God provided a place for His people to draw near to Him.
God’s dwelling with His people has been the plan from the very beginning. This is the story of Scripture, from the first page to the last, from the garden to an eternal garden city where we will finally dwell with our God and see Him face to face (1John 3:2). Sadly, this union was hindered by sin’s entrance into the garden. Even still, the faithlessness and rebellion of those He has created cannot nullify the faithfulness and grace of their Creator. Following God’s unfolding plan to restore His dwelling place among His people is essential to understanding the tabernacle.
Reaching back almost 3500 years into history, we discover a significant move of the God of Israel to re-establish a physical dwelling place to be with His people. This portable, earthly tent was used by the Israelites between their exodus from Egypt and the conquest of Canaan. The God of Abraham, Isaac, and Jacob had not forgotten His people, and so He once again came to meet with what at the time was a small tribe of recently freed slaves wandering in the desert. Their faithlessness and idolatry did not prevent Him from remembering His covenant and providing a way for His people to dwell with Him. He instructs Moses, “They are to make a sanctuary for me so that I may dwell among them” (Exodus 25:8).
Through the sacrificial laws that would be fulfilled inside its walls, God more fully revealed to them the nature of their rebellion and need for atonement. Through each rich detail, God’s people would have been reminded of the garden, the paradise where humanity once dwelled with their Creator God, their true King. The entrance to the holy of holies, the ark of the covenant and the altar, the colors, shapes, materials, smells, and even the priest and his garments—everything pointed to their God.
In the days and weeks to come, we’ll read how this place for God’s presence transitioned in time to the temple in Jerusalem, and then most broadly to His presence among His people from every tribe, tongue, and nation, and by the Holy Spirit through their union with Christ. At each stage in this grand, unfolding, redemptive plan, God has not stopped pursuing His people, continuing to make a way to dwell with them.
Throughout our lives we are likely to experience diverse seasons.

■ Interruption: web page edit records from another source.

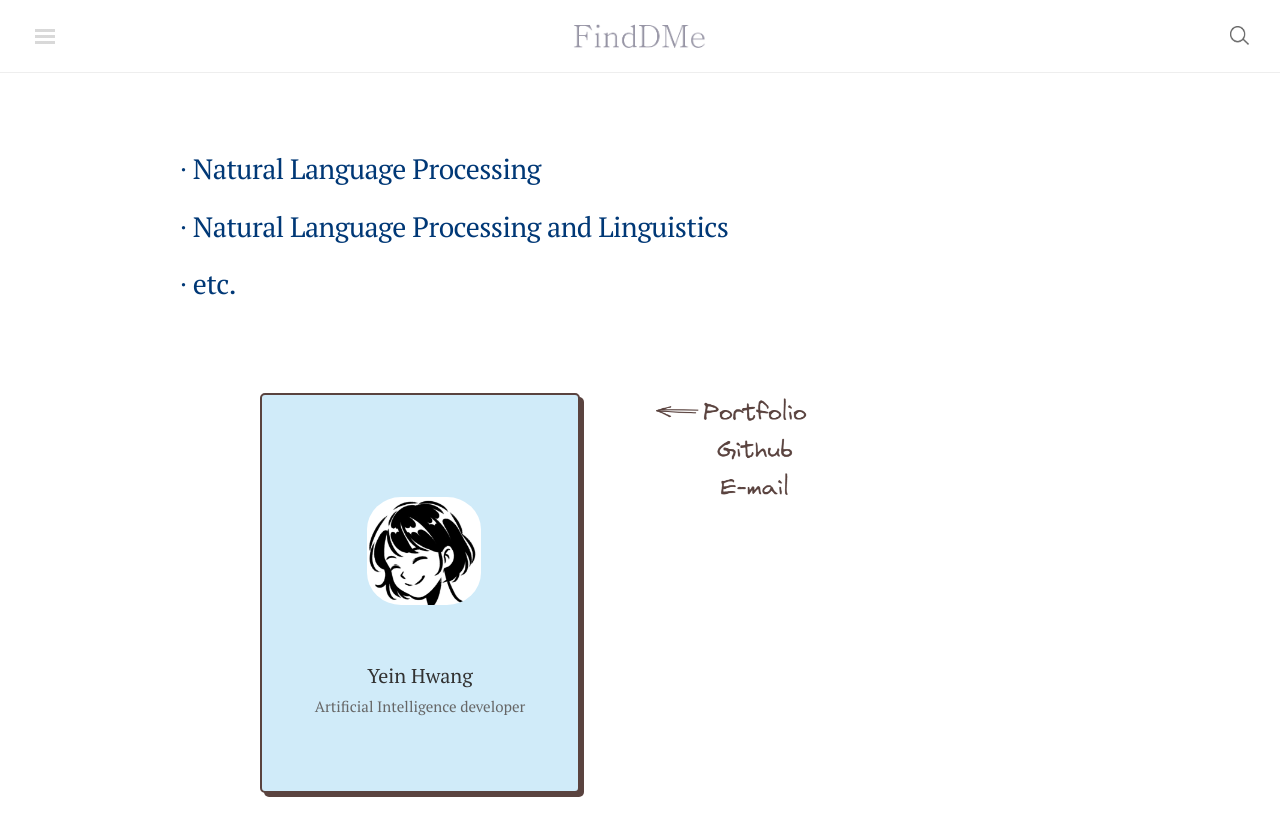
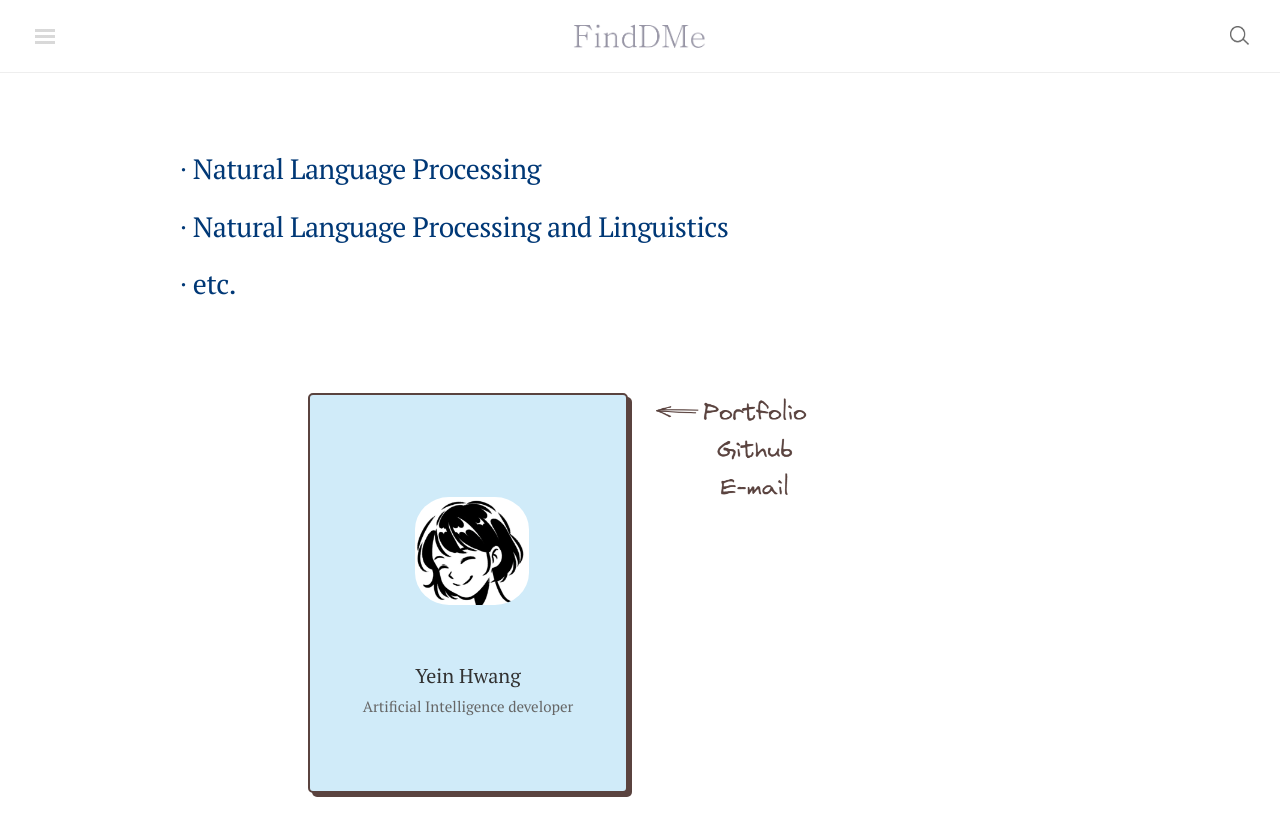
Before and after one commit to finddme/finddme.github.io, a Jekyll site: the page built from index.html, in a window 1280 px wide and 929 px high. Shown: the top 836 px of the window. Built offline with Jekyll 4.4.1, drawn with Linux system fonts in a browser that asks for light colours; nearby versions of some CDN libraries; comment, search, counter and statistics services are not loaded.

Commit message:
Update index.html

```diff
--- a/index.html
+++ b/index.html
@@ -85,7 +85,7 @@
 <!--       <div class="card" onclick="location.href='https://finddme.github.io/about/';" style=" cursor: pointer; float: right;"> -->
 <!--       <div class="card" onclick="location.href='https://finddme.github.io/blog/portfolio/';" style=" cursor: pointer; float: center; width: 40%; margin-right: 256px;" > -->
 <!--       <div class="card" onclick="location.href='https://finddme.github.io/blog/portfolio/';" style=" cursor: pointer; float: center; margin-right: 256px;" > -->
-      <div class="card" onclick="location.href='https://finddme.github.io/blog/portfolio/';" style=" cursor: pointer; float: center;  margin-left: 80px;" >
+      <div class="card" onclick="location.href='https://finddme.github.io/blog/portfolio/';" style=" cursor: pointer; float: center;  margin-left: 128px;" >
         <div class="card-photo"></div>
         <div class="card-title">Yein Hwang<br>
             <span>Artificial Intelligence developer</span>
```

At some points we may sense a garden’s lushness and at others times the confusion and barrenness of the desert. Regardless of what season we find ourselves in, we must remember that our God has never been satisfied for us to remain in lonely isolation, separated from Him and in a perpetually broken relationship. When we reflect back on the narrative of Scripture to read about the tabernacle, what we’re really being reminded of is that God has always longed to restore His people to Himself, so that we might dwell with Him forever. Through Christ, the work of the tabernacle has been completed, bringing us back to a place of unity and peace with our God and one another. We now wait longingly for His return, when we will dwell with Him in perfect harmony.
Written by Robert Wheeler